_Data_
-=-=-=-=-

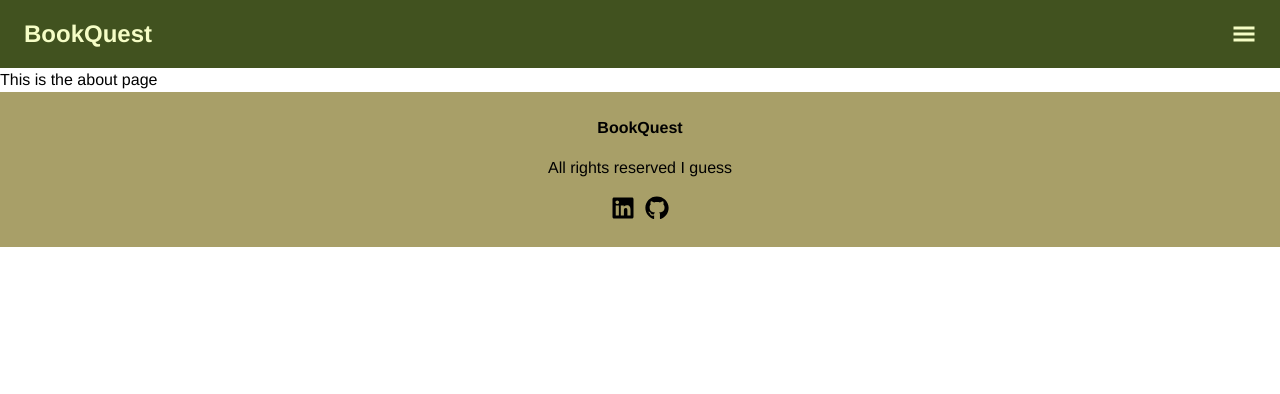
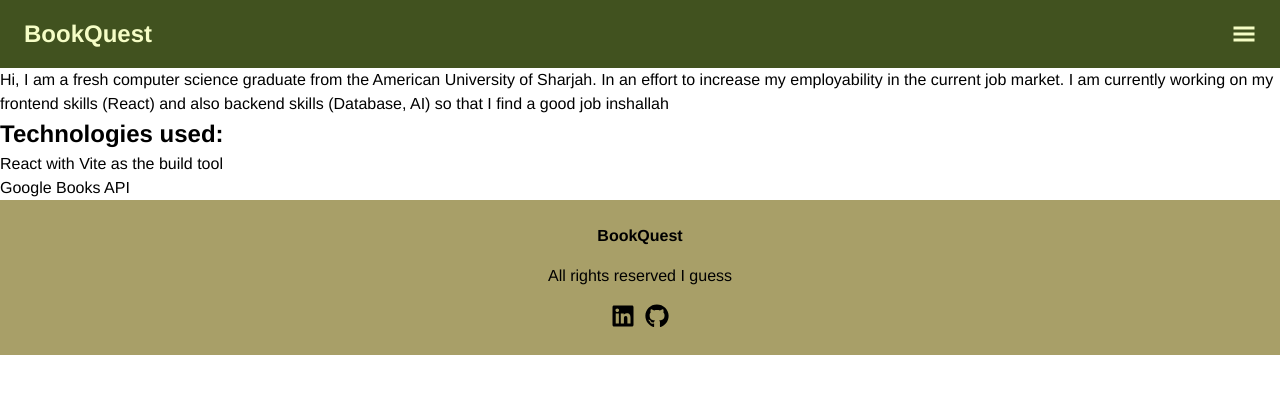
Before and after one commit to BluffSet7340/book-viewer-app, a React (Vite) app: page /about in a window 1280 px wide. Shown: the top 394 px of the page. Built offline with nearby package versions, Linux system fonts and the light colour scheme; a web font is replaced by a local one.

Commit message:
file and directory organizing

```diff
--- a/src/About.jsx
+++ /dev/null
@@ -1,14 +0,0 @@
-import React from 'react'
-import Footer from './Footer'
-import Header from './Header'
-
-const About = () => {
-  return (
-    <div>
-      <Header/>
-      <p>This is the about page</p>
-      <Footer/>
-    </div>
-  )
-}
-export default About
--- a/src/ContactMe.jsx
+++ /dev/null
@@ -1,9 +0,0 @@
-import React from 'react'
-
-const ContactMe = () => {
-  return (
-    <div>This is the page to contact these goddamn </div>
-  )
-}
-
-export default ContactMe
--- a/src/main.jsx
+++ b/src/main.jsx
@@ -1,10 +1,10 @@
 import { StrictMode } from 'react' // activates additional checks and warnings for debugging purposes
 import { createRoot } from 'react-dom/client'
 import './index.css'
-import HomePage from './HomePage.jsx'
+import HomePage from './pages/HomePage.jsx'
 import { BrowserRouter, Routes, Route } from 'react-router-dom'
-import About from './About.jsx'
-import ContactMe from './ContactMe.jsx'
+import About from './pages/About.jsx'
+import ContactMe from './pages/ContactMe.jsx'
 
 // main.jsx is the entry point that runs the React app
 
--- /dev/null
+++ b/src/pages/About.jsx
@@ -0,0 +1,22 @@
+import React from 'react'
+import Footer from '../components/Footer'
+import Header from '../components/Header'
+
+const About = () => {
+  return (
+    <div>
+      <Header/>
+      <p>Hi, I am a fresh computer science graduate from the American University of Sharjah. In an effort to increase my employability in the current job market. I am currently working on my frontend skills (React) and also backend skills (Database, AI) so that I find a good job inshallah</p>
+      <h2>Technologies used:</h2>
+      {/* Make this a card and link as well, add icons too */}
+      <div>
+        React with Vite as the build tool
+      </div>
+      <div>
+        Google Books API
+      </div>
+      <Footer/>
+    </div>
+  )
+}
+export default About
--- a/src/BookSearch.jsx
+++ b/src/pages/BookSearch.jsx
@@ -1,12 +1,12 @@
 import React from 'react'
-import Footer from './Footer'
-import Header from './Header'
+import Footer from '../components/Footer'
+import Header from '../components/Header'
 
 const BookSearch = () => {
   return (
     <div>
         <Header/>
-        <p>ebola virus</p>
+        <p></p>
         <Footer/>
     </div>
   )
--- /dev/null
+++ b/src/pages/ContactMe.jsx
@@ -0,0 +1,15 @@
+import React from 'react'
+import Footer from '../components/Footer'
+import Header from '../components/Header'
+
+const ContactMe = () => {
+  return (
+    <div>
+      <Header/>
+
+      <Footer/>
+    </div>
+  )
+}
+
+export default ContactMe
```
Also changed, not shown: src/pages/HomePage.jsx (renamed from src/HomePage.jsx, +5 -4 lines), src/components/Footer.jsx (renamed from src/Footer.jsx), src/components/Header.jsx (renamed from src/Header.jsx).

-=-=-=-=-

_Directions for this task_
Set down the entries above exactly; no pictures belong in the copy.

_Response below_
Before and after one commit to BluffSet7340/book-viewer-app, a React (Vite) app: page /about in a window 1280 px wide. Shown: the top 394 px of the page. Built offline with nearby package versions, Linux system fonts and the light colour scheme; a web font is replaced by a local one.

Commit message:
file and directory organizing

```diff
--- a/src/About.jsx
+++ /dev/null
@@ -1,14 +0,0 @@
-import React from 'react'
-import Footer from './Footer'
-import Header from './Header'
-
-const About = () => {
-  return (
-    <div>
-      <Header/>
-      <p>This is the about page</p>
-      <Footer/>
-    </div>
-  )
-}
-export default About
--- a/src/ContactMe.jsx
+++ /dev/null
@@ -1,9 +0,0 @@
-import React from 'react'
-
-const ContactMe = () => {
-  return (
-    <div>This is the page to contact these goddamn </div>
-  )
-}
-
-export default ContactMe
--- a/src/main.jsx
+++ b/src/main.jsx
@@ -1,10 +1,10 @@
 import { StrictMode } from 'react' // activates additional checks and warnings for debugging purposes
 import { createRoot } from 'react-dom/client'
 import './index.css'
-import HomePage from './HomePage.jsx'
+import HomePage from './pages/HomePage.jsx'
 import { BrowserRouter, Routes, Route } from 'react-router-dom'
-import About from './About.jsx'
-import ContactMe from './ContactMe.jsx'
+import About from './pages/About.jsx'
+import ContactMe from './pages/ContactMe.jsx'
 
 // main.jsx is the entry point that runs the React app
 
--- /dev/null
+++ b/src/pages/About.jsx
@@ -0,0 +1,22 @@
+import React from 'react'
+import Footer from '../components/Footer'
+import Header from '../components/Header'
+
+const About = () => {
+  return (
+    <div>
+      <Header/>
+      <p>Hi, I am a fresh computer science graduate from the American University of Sharjah. In an effort to increase my employability in the current job market. I am currently working on my frontend skills (React) and also backend skills (Database, AI) so that I find a good job inshallah</p>
+      <h2>Technologies used:</h2>
+      {/* Make this a card and link as well, add icons too */}
+      <div>
+        React with Vite as the build tool
+      </div>
+      <div>
+        Google Books API
+      </div>
+      <Footer/>
+    </div>
+  )
+}
+export default About
--- a/src/BookSearch.jsx
+++ b/src/pages/BookSearch.jsx
@@ -1,12 +1,12 @@
 import React from 'react'
-import Footer from './Footer'
-import Header from './Header'
+import Footer from '../components/Footer'
+import Header from '../components/Header'
 
 const BookSearch = () => {
   return (
     <div>
         <Header/>
-        <p>ebola virus</p>
+        <p></p>
         <Footer/>
     </div>
   )
--- /dev/null
+++ b/src/pages/ContactMe.jsx
@@ -0,0 +1,15 @@
+import React from 'react'
+import Footer from '../components/Footer'
+import Header from '../components/Header'
+
+const ContactMe = () => {
+  return (
+    <div>
+      <Header/>
+
+      <Footer/>
+    </div>
+  )
+}
+
+export default ContactMe
```
Also changed, not shown: src/pages/HomePage.jsx (renamed from src/HomePage.jsx, +5 -4 lines), src/components/Footer.jsx (renamed from src/Footer.jsx), src/components/Header.jsx (renamed from src/Header.jsx).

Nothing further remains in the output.